◆ DIRECTIONS
Give back a single figure: the number of lines in the entries below that contain "only".

◆ SUPPLIED MATERIAL

+ + + +

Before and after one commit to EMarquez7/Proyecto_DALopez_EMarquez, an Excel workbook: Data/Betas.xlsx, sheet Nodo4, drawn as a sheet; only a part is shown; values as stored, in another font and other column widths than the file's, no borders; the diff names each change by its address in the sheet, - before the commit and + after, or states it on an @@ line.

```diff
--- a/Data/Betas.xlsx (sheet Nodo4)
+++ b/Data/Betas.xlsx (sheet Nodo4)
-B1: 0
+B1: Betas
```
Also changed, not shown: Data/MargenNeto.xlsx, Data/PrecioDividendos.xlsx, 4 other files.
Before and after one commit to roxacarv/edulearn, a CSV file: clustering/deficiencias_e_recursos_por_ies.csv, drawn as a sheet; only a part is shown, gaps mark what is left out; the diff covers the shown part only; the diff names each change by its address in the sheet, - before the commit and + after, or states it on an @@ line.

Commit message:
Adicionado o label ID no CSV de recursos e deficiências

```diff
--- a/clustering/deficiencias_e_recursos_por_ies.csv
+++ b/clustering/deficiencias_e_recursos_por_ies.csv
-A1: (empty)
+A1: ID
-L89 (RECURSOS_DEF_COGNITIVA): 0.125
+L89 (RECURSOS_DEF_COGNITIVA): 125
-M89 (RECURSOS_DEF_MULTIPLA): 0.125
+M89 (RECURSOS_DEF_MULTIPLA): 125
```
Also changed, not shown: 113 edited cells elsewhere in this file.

+ + + +

◆ RESULT
2